Now, whether you like Fauré's work or not, it does shimmer, in ineffable glory, and the chorus, mostly young (but not children),  are both as magically earthly and as holy as the singing angels at the Nativity by Piero della Francesca in the National Gallery in London.  In both cases, they remind me of the pseudo-Areopagite's neo-platonic vision of the divine pervading, unifying the material and the divine.  The St.-Denis choristers have rather plain robes, and their hair is not elaborately dressed for the camera.  Even the photography is not pretentious and is not over-produced.  So, when they sing "Jerusalum, Jerusalem" it rings true.  It is the best photographic record of the chevet and a fine performance of the Requiem, too.

I have looked everywhere for really good images of the glass (the ribbing of the chevet, too, really wants good architectural video, though if you have been there you can think your way around it), in particular the beautiful colors of the glass as when you see light coming through them, but the only good photo I could find that I wasn't sure was copyright is the Moses at the top of this post.  And Abbot Suger would want some time to embrace his basilica and its domain as it is today.  But it does glorify all the history that it has lived through.
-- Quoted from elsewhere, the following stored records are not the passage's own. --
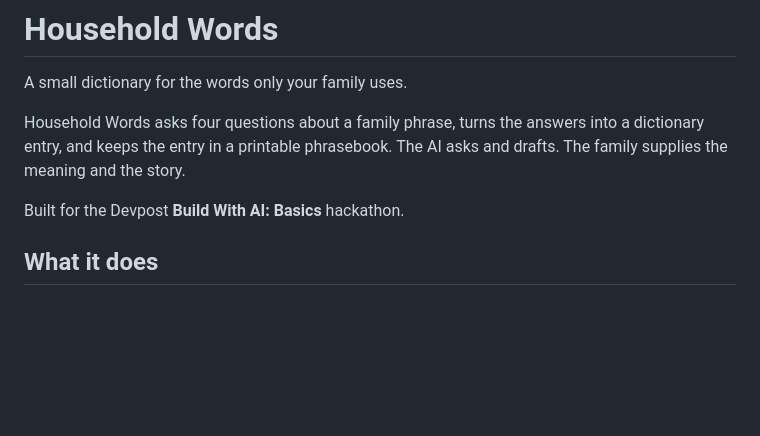
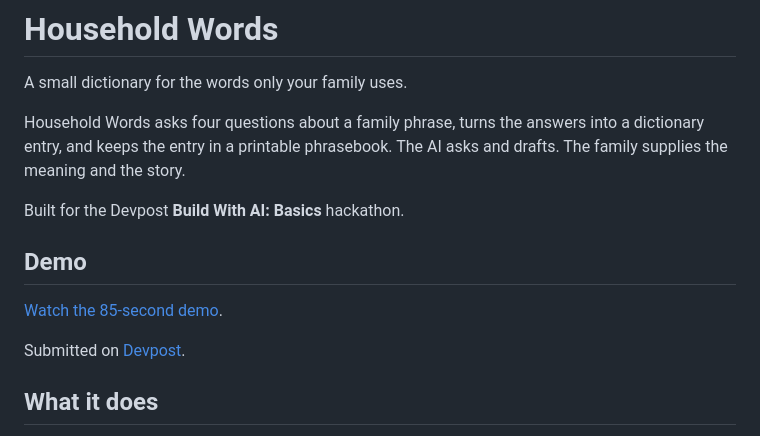
Before and after one commit to pratham2402/household-words, a Markdown page: README.md, the part around the change. Drawn GitHub-style; blank space fills up the shorter version.

Commit message:
Add the demo video link to the README

```diff
--- a/README.md
+++ b/README.md
@@ -5,6 +5,12 @@ A small dictionary for the words only your family uses.
 Household Words asks four questions about a family phrase, turns the answers into a dictionary entry, and keeps the entry in a printable phrasebook. The AI asks and drafts. The family supplies the meaning and the story.
 
 Built for the Devpost **Build With AI: Basics** hackathon.
+
+## Demo
+
+[Watch the 85-second demo](https://youtu.be/VIG4UDS5qFY).
+
+Submitted on [Devpost](https://devpost.com/software/household-words).
 
 ## What it does
 
```
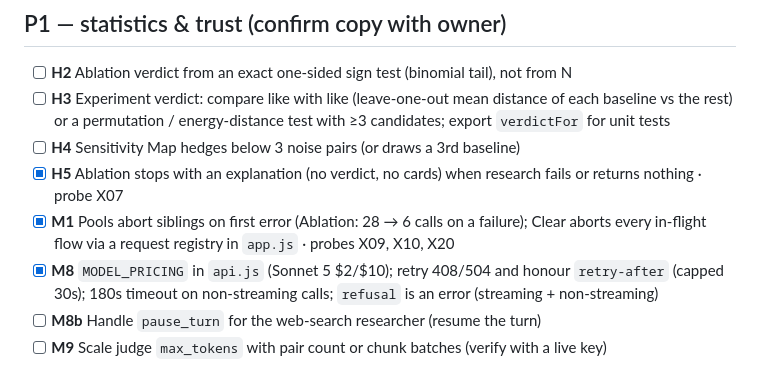
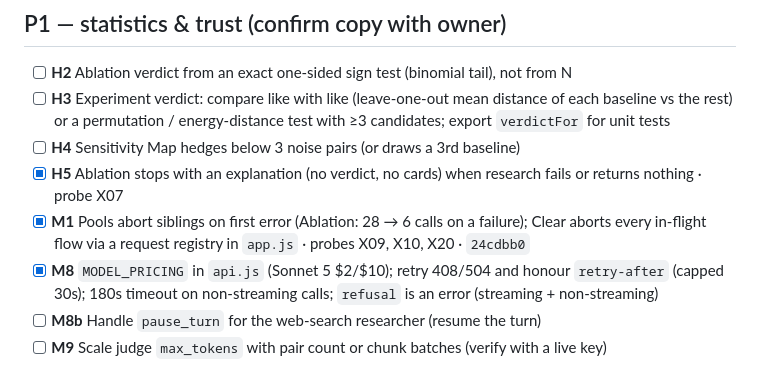
Before and after one commit to NChandrasekharR/wordcraft, a Markdown page: docs/roadmap.md, the part around the change. GitHub-like rendering.

Commit message:
roadmap: record P1 commit hash
Co-Authored-By: Claude Opus 5.5 <noreply@anthropic.com>
Claude-Session: https://claude.ai/code/session_01Ee2xq3zhTkoS1SC5Xqoka2

```diff
--- a/docs/roadmap.md
+++ b/docs/roadmap.md
@@ -32,7 +32,7 @@ P0 landed in `721e89c`; results in `tests/e2e/results/2026-09-25-after-p0/` —
 - [ ] **H3** Experiment verdict: compare like with like (leave-one-out mean distance of each baseline vs the rest) or a permutation / energy-distance test with ≥3 candidates; export `verdictFor` for unit tests
 - [ ] **H4** Sensitivity Map hedges below 3 noise pairs (or draws a 3rd baseline)
 - [x] **H5** Ablation stops with an explanation (no verdict, no cards) when research fails or returns nothing · probe X07
-- [x] **M1** Pools abort siblings on first error (Ablation: 28 → 6 calls on a failure); Clear aborts every in-flight flow via a request registry in `app.js` · probes X09, X10, X20
+- [x] **M1** Pools abort siblings on first error (Ablation: 28 → 6 calls on a failure); Clear aborts every in-flight flow via a request registry in `app.js` · probes X09, X10, X20 · `24cdbb0`
 - [x] **M8** `MODEL_PRICING` in `api.js` (Sonnet 5 $2/$10); retry 408/504 and honour `retry-after` (capped 30s); 180s timeout on non-streaming calls; `refusal` is an error (streaming + non-streaming)
 - [ ] **M8b** Handle `pause_turn` for the web-search researcher (resume the turn)
 - [ ] **M9** Scale judge `max_tokens` with pair count or chunk batches (verify with a live key)
```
Besides the basic histories of western architecture (I like Pevsner and especially Kostof), the essential article is Panofsky's Introduction reprinted in Meaning in the Visual Arts, pp. 108–145.  The present edition of the PB, in print for more than half a century, is U. of Chicago Press.  You might as well use the Wikipedia for databank purposes.

I'd be very grateful if someone knows of a CD copy of the VHS cited.